Hazardous Waste Info
2019 HOUSEHOLD HAZARDOUS WASTE DAYS
- Perth-Andover – Veterans Field Area (East Riverside Dr.) – Fall TBD
- Florenceville-Bristol – Northern Carleton Civic Center (40 McCain St.) – Fall TBD
- Woodstock – Ayr Motor Center (105 Connell Park Rd.) – Fall TBD
Promote and take advantage of the Extended Producer Responsibility (EPR) and stewardship programs in the province:
These items do not belong in our landfills!!!
- Electronic waste
- Oil and glycol
- Beverage containers
- Household hazardous waste
What is an Extended Producer Responsibility (EPR) program?
In New Brunswick, these are voluntary programs that are led by industries, product manufacturers and brand owners who have come together to implement recycling initiatives for specific products that at the end of their usable life do not belong in landfills.
Some of the products such as electronics can be broken down into components that can be recycled and other components that require special disposal.
What happens to these products?
E-waste: E-waste is sorted and sent to an Electronic Products Recycling Association EPRA-approved recycling facility. Hazardous materials will be properly disposed of and other materials such as, metals, plastics and glass will re-enter the manufacturing stream.
Tires: Used tires are collected at over 800 local tire outlets and sent to Tire Recycling Atlantic Canada Corporation (TRACC) in Minto, NB. At this recycling facility, the rubber from the tires is re-manufactured into various product such as, safe-play playground surfaces, livestock matting, anti-fatigue matting and roof shingles.
Oil and Glycol: Proper disposal of these products prevents contamination of water, soils and reduces waste going to the landfills extending their lifespan. When recycled, these products may be used repeatedly.
Paint: The paint recycling program in New Brunswick on average recycles 240,000 litres of paint and 77 tonnes of plastic and metal containers annually. Approximately 70% of the paint collected is recycled into new paint products. A small percentage was reused through paint exchange and 9% went to energy recovery.
Batteries: Collected items are then shipped to Call2Recycle’s responsible recycling partners. The collected materials are sorted into battery types and their makeup. Usable materials such as metals are extracted and recycled into new materials and waste products are safely and properly disposed of.
Did you know?
When you pay the deposit on beverage containers a portion is used to cover the cost of running the program and a portion is deposited into New Brunswick’s Environmental Trust Fund.

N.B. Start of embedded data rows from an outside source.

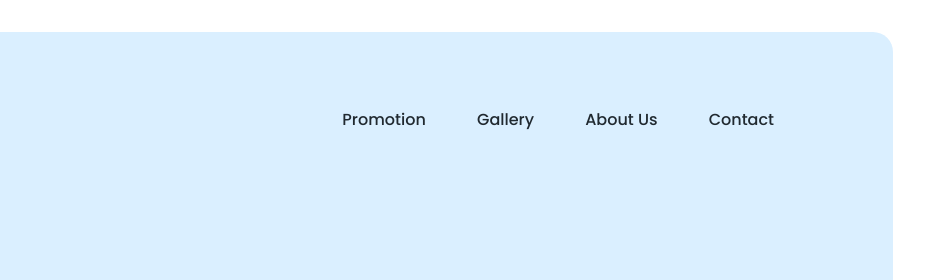
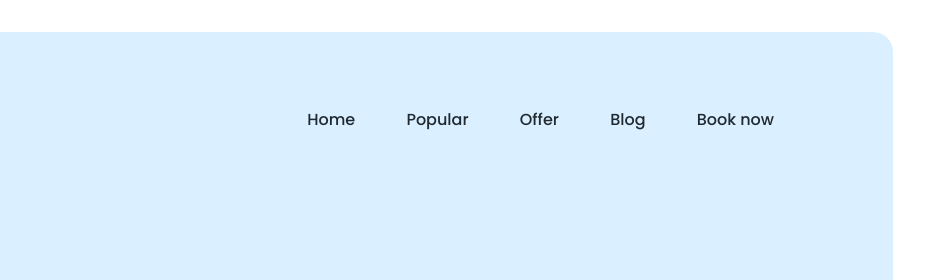
Before and after one commit to tuilahieu/web-end, a plain HTML site: page index.html in a window 1280 px wide. Shown: the top 280 px of the page, 355-1280 px from the left. Drawn offline with nearby package versions, Linux system fonts and the light colour scheme.

Commit message:
completed

```diff
--- a/css/app.css
+++ b/css/app.css
@@ -1,6 +1,7 @@
 html {
   box-sizing: border-box;
   font-size: 62.5%;
+  scroll-behavior: smooth;
 }
 
 * {
--- a/index.html
+++ b/index.html
@@ -44,20 +44,23 @@
             <ul class="menu">
               <ion-icon name="close-circle" class="menu-close"></ion-icon>
               <li class="menu-item">
-                <a href="#" class="menu-link">Promotion</a>
+                <a href="#home" class="menu-link">Home</a>
               </li>
               <li class="menu-item">
-                <a href="#" class="menu-link">Gallery</a>
+                <a href="#popular" class="menu-link">Popular</a>
               </li>
               <li class="menu-item">
-                <a href="#" class="menu-link">About Us</a>
+                <a href="#offer" class="menu-link">Offer</a>
               </li>
               <li class="menu-item">
-                <a href="#" class="menu-link">Contact</a>
+                <a href="#blog" class="menu-link">Blog</a>
+              </li>
+              <li class="menu-item">
+                <a href="#book" class="menu-link">Book now</a>
               </li>
             </ul>
           </div>
-          <div class="layout header-content">
+          <div class="layout header-content" id="home">
             <div class="header-info">
               <h1 class="header-heading">Let's make your best trip ever!</h1>
               <div class="search">
@@ -91,7 +94,7 @@
         </div>
       </header>
       <main>
-        <section class="destination">
+        <section class="destination" id="popular">
           <div class="container">
             <div class="layout destination-container">
               <div class="destination-list"></div>
@@ -105,7 +108,7 @@
             </div>
           </div>
         </section>
-        <section class="offer">
+        <section class="offer" id="offer">
           <div class="container">
             <div class="offer-header">
               <h2 class="heading">Special offer</h2>
@@ -114,7 +117,7 @@
           </div>
           <div class="offer-list"></div>
         </section>
-        <section class="blog">
+        <section class="blog" id="blog">
           <div class="container">
             <div class="blog-container">
               <h2 class="heading blog-heading">From the Blog</h2>
@@ -124,7 +127,7 @@
             </div>
           </div>
         </section>
-        <section class="book">
+        <section class="book" id="book">
           <div class="container book-container">
             <h2 class="heading book-heading">Book your tour dates now</h2>
             <div class="book-form">
```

The Environmental Trust Fund helps fund recycling activities in the province such as Household Hazardous Waste days.
Household Hazardous Waste:
Many products we use are considered hazardous waste because they contain corrosive, toxic, flammable ingredients, or materials that react in harmful ways when combined with other materials. These products require special care when being disposed of. Once a year the Regional Service Commission holds a Household Hazardous Waste day where residents can safely and responsibly dispose of these items.
If a product label indicates that it is toxic, corrosive, flammable, indicates caution or warning messages then the products should be treated with care when in use and at time of disposal.
Sample list of Household Hazardous Waste
- Paint thinners
- Stains and Varnishes
- Wood preservatives
- Pesticides and herbicides
- Cleaning products
- Fluorescent light bulbs
- Propane tanks and cylinders
- Mercury thermometers
- Pool Chemicals
- Drain and oven cleaner
- Gules and adhesives
These items should never be poured down drains, buried, burned or placed with your regular waste.
The annual Household Hazardous Waste drop-off service is offered free of charge to all residents thanks to support from the Environmental Trust Fund. During these events industrial, commercial or institutional hazardous waste will not be accepted. Information on the hazardous waste day event is updated annually on our website.